September 2, 2015 - Homeowners and house hunters alike sometimes wonder about the possibility of an FHA loan assumption.

If you purchased a home with an FHA mortgage loan, does the FHA allow you to sign that loan over to another qualified borrower, so they can assume responsibility for the loan and take ownership?

This type of transaction is permitted for FHA single family home loans, but there are certain considerations you should know about starting with the date of the original loan and how that date can affect the assumption.

Depending on when the loan was issued, there may be different requirements for the borrower and the homeowner alike. For example, “If the loan application was signed by the borrower before December 1, 1986, the FHA-insured mortgage generally contains no restrictions on assumability.” That information is found in HUD 4155.2 Chapter Three, and it means that the FHA loan that meets that standard is “freely assumable”.

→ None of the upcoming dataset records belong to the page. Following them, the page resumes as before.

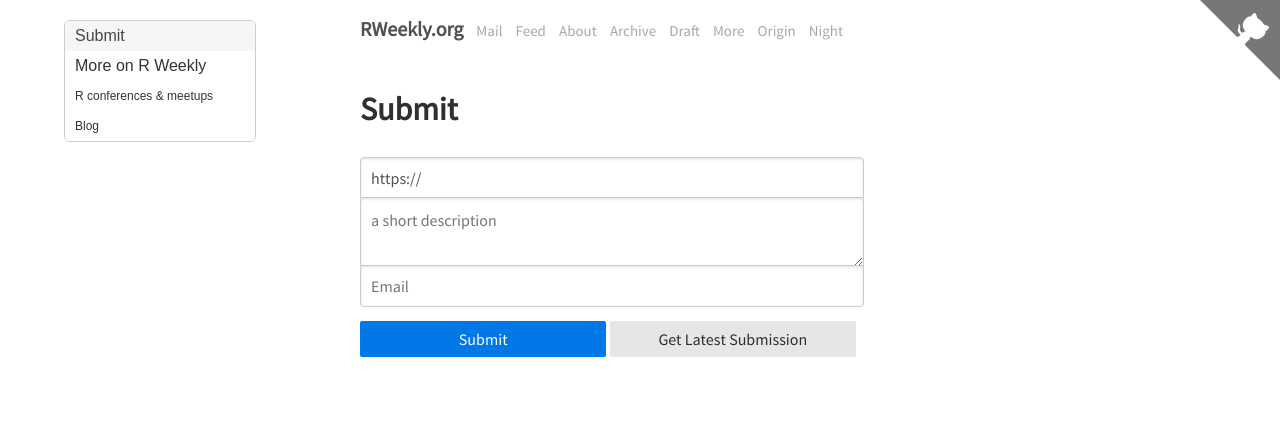
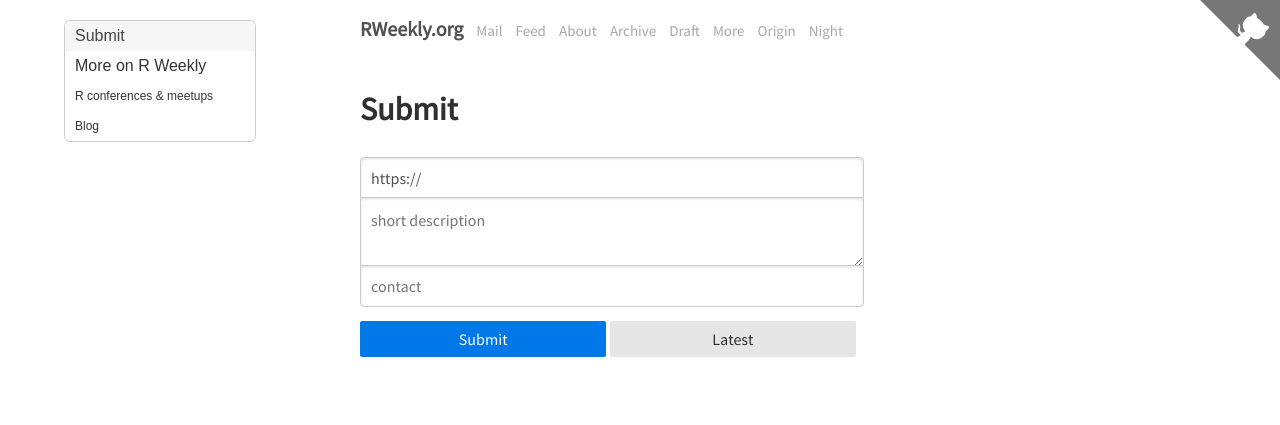
Before and after one commit to rweekly/rweekly.org, a Jekyll site: the page built from submit.html, in a window 1280 px wide. Shown: the top 425 px of the page. Built offline with Jekyll 4.4.1, drawn with Linux system fonts in a browser that asks for light colours; comment, search, counter and statistics services are not loaded.

Commit message:
Update: submit page

```diff
--- a/submit.html
+++ b/submit.html
@@ -9,13 +9,13 @@
 <form id="submit-form" class="pure-form">
 
     <fieldset class="pure-group">
-        <input id="submit-url" type="url" value='https://' required style="width: 90%" class="pure-input-1 submit-form-90 " placeholder="a URL" text="https://">
-        <textarea id="submit-desc" required style="width: 90%" class="pure-input-1 submit-form-90 " placeholder="a short description"></textarea>
-        <input id="submit-email" type="email" style="width: 90%" required class="pure-input-1 submit-form-90" placeholder="Email">
+        <input id="submit-url" type="url" value='https://' required style="width: 90%" class="pure-input-1 submit-form-90 " placeholder="URL" text="https://">
+        <textarea id="submit-desc" required style="width: 90%" class="pure-input-1 submit-form-90 " placeholder="short description"></textarea>
+        <input id="submit-email" style="width: 90%" class="pure-input-1 submit-form-90" placeholder="contact">
     </fieldset>
 
-    <button id="link-submit" style="width: 44%; display: inline-block;" type="submit" class="pure-button pure-input-1-2 pure-button-primary">Submit</button>
-    <form style="display: inline-block;"><button id="list-links" style="width: 44%; display: inline-block;" class="pure-button pure-input-1-2 pure-button">Get Latest Submission</button></form>
+    <button id="link-submit" style="margin:0 0 0 0 ;width: 44%; display: inline-block;" type="submit" class="pure-button pure-input-1-2 pure-button-primary">Submit</button>
+    <form style="display: inline-block;"><button id="list-links" style="width: 44%; display: inline-block;" class="pure-button pure-input-1-2 pure-button">Latest</button></form>
 
 </form>
 
```
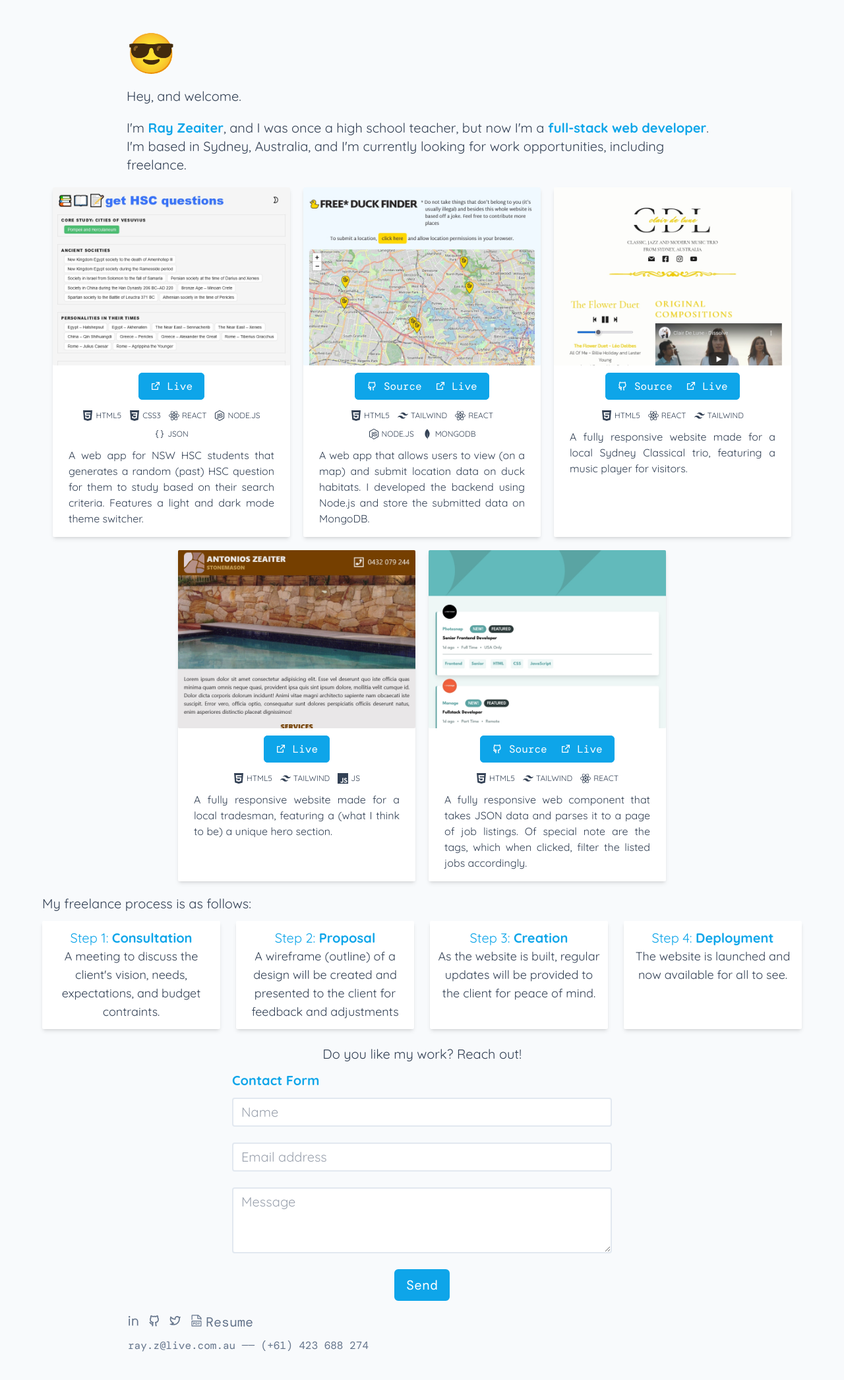
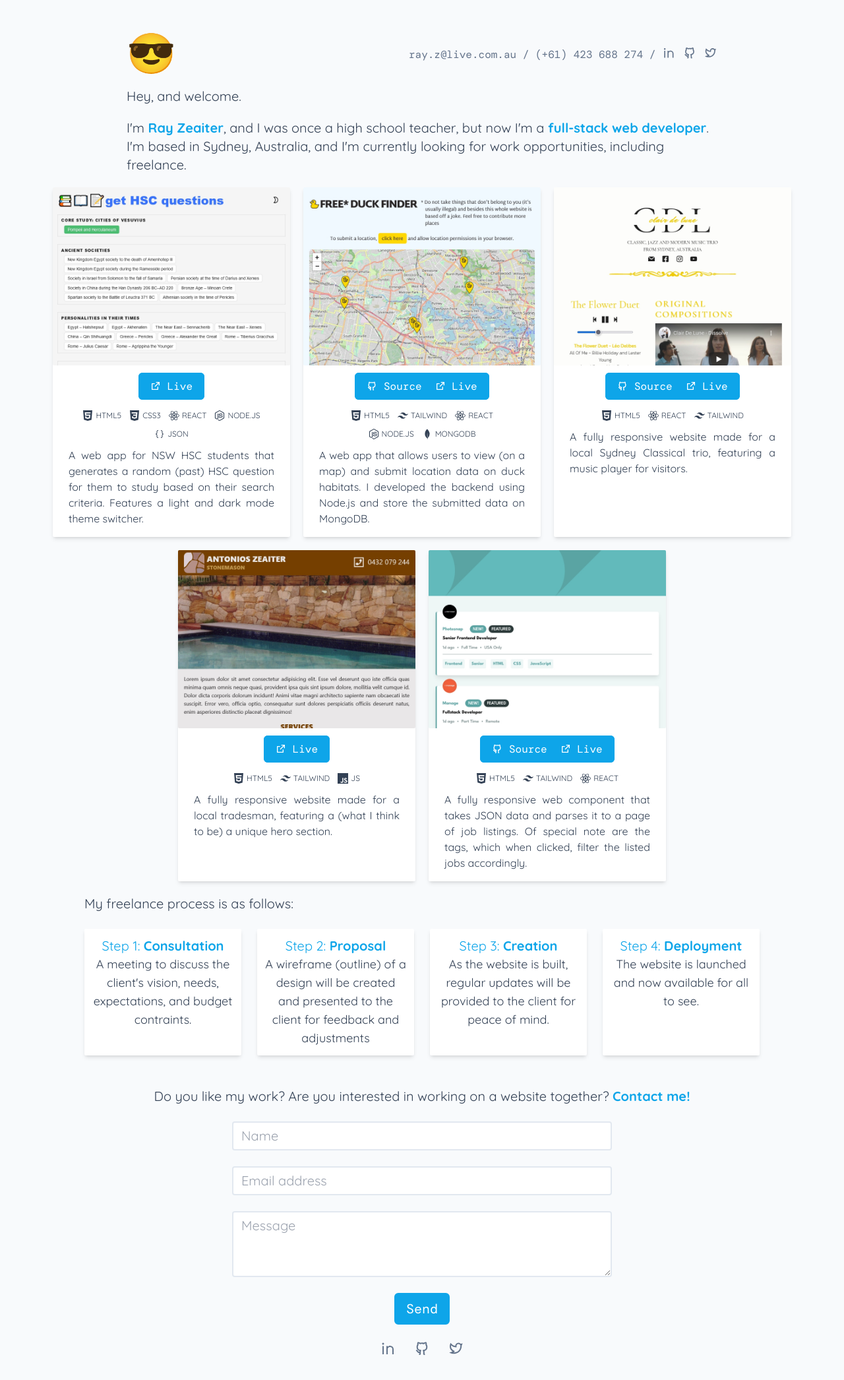
Before and after one commit to king-oldmate/portfolio-attempt-idk, a React (Create React App) app: page /freelance in a window 1280 px wide. Shown: the top 2092 px of the page at 66% size. Built offline with nearby package versions, Linux system fonts and the light colour scheme; a web font is replaced by a local one.

Commit message:
implemented freelance page with contact form

```diff
--- a/src/ContactForm.jsx
+++ b/src/ContactForm.jsx
@@ -1,20 +1,30 @@
 import React from "react";
+import socials from "./socials";
 
 const ContactForm = () => {
   return (
-    <div className='max-w-xl mx-auto text-xl'>
-      <p className='mt-6 text-center'>Do you like my work? Reach out!</p>
-      <p className='my-3 font-bold text-sky-500'>Contact Form</p>
-      <form className='flex flex-col space-y-6'>
+    <div className='max-w-4xl mx-auto text-xl '>
+      <p className='my-6 text-center'>
+        Do you like my work? Are you interested in working on a website
+        together? <span className='font-bold text-sky-500'>Contact me!</span>
+      </p>
+
+      <form
+        className='flex flex-col max-w-xl mx-auto space-y-6'
+        action='https://formsubmit.co/ray.z@live.com.au'
+        method='POST'
+      >
         <input
           className='contact-input'
           type='text'
           placeholder='Name'
+          name='name'
           required
         />
         <input
           className='contact-input'
           type='email'
+          name='email'
           placeholder='Email address'
           required
         />
@@ -22,6 +32,7 @@ const ContactForm = () => {
           className='contact-input'
           rows='3'
           placeholder='Message'
+          name='message'
           required
         ></textarea>
         <button
@@ -31,6 +42,21 @@ const ContactForm = () => {
           Send
         </button>
       </form>
+      <div className='flex justify-center mt-6 font-light gap-x-7 text-slate-500'>
+        {socials.map((entry) => {
+          const { id, title, icon, color, url } = entry;
+          return (
+            <a
+              href={url}
+              key={id}
+              title={title}
+              className={`${color} text-2xl transition-[colors,transform] duration-500 hover:-translate-y-[2px]`}
+            >
+              {icon}
+            </a>
+          );
+        })}
+      </div>
     </div>
   );
 };
--- a/src/FreelanceApp.jsx
+++ b/src/FreelanceApp.jsx
@@ -3,8 +3,6 @@ import Info from "./Info";
 import Portfolio from "./Portfolio";
 import FreelanceProcess from "./FreelanceProcess";
 import ContactForm from "./ContactForm";
-import Footer from "./Footer";
-
 const FreelanceApp = () => {
   return (
     <div className='p-10 space-y-5 '>
@@ -12,7 +10,6 @@ const FreelanceApp = () => {
       <Portfolio />
       <FreelanceProcess />
       <ContactForm />
-      <Footer />
     </div>
   );
 };
--- a/src/FreelanceProcess.jsx
+++ b/src/FreelanceProcess.jsx
@@ -2,9 +2,9 @@ import React from "react";
 
 const FreelanceProcess = () => {
   return (
-    <section className='max-w-6xl mx-auto text-xl '>
+    <section className='max-w-5xl mx-auto text-xl'>
       <span>My freelance process is as follows:</span>
-      <ol className='grid justify-center gap-6 mt-3 text-lg text-center sm:grid-cols-2 lg:grid-cols-4'>
+      <ol className='grid justify-center gap-6 mt-6 mb-12 text-lg text-center sm:grid-cols-2 lg:grid-cols-4'>
         <li className='bg-white duration-5000 rounded-sm shadow-md transition-[box-shadow] hover:shadow-lg p-3'>
           <h3 className='text-xl text-sky-500'>
             Step 1: <span className='font-bold'>Consultation</span>
--- a/src/Info.jsx
+++ b/src/Info.jsx
@@ -1,8 +1,48 @@
 import React from "react";
+import { useLocation } from "react-router-dom";
+import socials from "./socials.js";
 
 const Info = () => {
+  const location = useLocation();
   return (
-    <main className='max-w-4xl mx-auto text-xl font-quicksand'>
+    <main className='max-w-4xl mx-auto text-xl font-quicksand '>
+      {location.pathname === "/freelance" && (
+        <div
+          className={`float-right font-mono mt-2 text-sm font-light text-slate-500 md:mt-7 md:text-base`}
+        >
+          <a
+            className='transition-all duration-100 hover:underline decoration-dotted underline-offset-[3px] hover:underline-offset-4'
+            href='mailto:ray.z@live.com.au'
+          >
+            ray.z@live.com.au
+          </a>{" "}
+          <span className='hidden md:inline'>/</span>
+          <br className='md:hidden' />{" "}
+          <a
+            className='transition-all duration-100  hover:underline decoration-dotted underline-offset-[3px] hover:underline-offset-4'
+            href='tel:+61423688274'
+          >
+            (+61) 423 688 274
+          </a>{" "}
+          <span className='hidden md:inline'>/</span>
+          <br className='md:hidden' />{" "}
+          <span className='inline-flex translate-y-0.5 gap-x-3'>
+            {socials.map((entry) => {
+              const { id, title, icon, color, url } = entry;
+              return (
+                <a
+                  href={url}
+                  key={id}
+                  title={title}
+                  className={`${color} text-lg md:text-xl transition-[colors,transform] duration-500 hover:-translate-y-[2px]`}
+                >
+                  {icon}
+                </a>
+              );
+            })}
+          </span>
+        </div>
+      )}
       <p
         className='pt-3 text-6xl font-bold font-noto hover:text-yellow-500 transition-[color] duration-500 mb-5 cursor-default'
         title='(H)'
--- a/src/Technologies.jsx
+++ b/src/Technologies.jsx
@@ -25,7 +25,6 @@ const Technologies = ({ tools }) => {
   return (
     <div className='flex flex-wrap justify-center w-3/4 gap-3 pt-3 mx-auto'>
       {tools.map((tool, index) => {
-        console.log(tool);
         return (
           <div key={tool} className='flex flex-wrap gap-x-1'>
             {techList[tool]}
```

For FHA loans issued after December 1, 1986, the lender’s participation is required.
An FHA loan assumption requires a credit check to insure the borrower is qualified. Furthermore, the original borrower will have to work with the lender in order to complete the loan assumption.

We find instructions for the lender to that effect in Chapter Three of HUD 4155.2. It tells the lender:

“For a mortgage where the application was signed on or after December 1, 1986, the loan may be assumable depending on a creditworthiness review of the assumptor(s).”

In these cases, approval of the FHA loan assumption should not be taken for granted any more than the original mortgage loan was; the lender is, similar to the original mortgage, required to make sure the new owner of the home is an acceptable credit risk. The person assuming the FHA loan should prepare for the transaction the way any home buyer would for a typical loan application.

That means reviewing FICO scores, reducing debt-to-income ratios, and preparing for any expenses associated with the loan assumption. The house hunter should seriously think about a home inspection, in exactly the same way a borrower applying for a new-purchase FHA mortgage would. Just because the loan is being assumed, rather than being applied for in a new purchase transaction, doesn’t mean the deal doesn’t carry the same degree of risk as a new purchase. The home inspection is strongly encouraged for any FHA mortgage loan.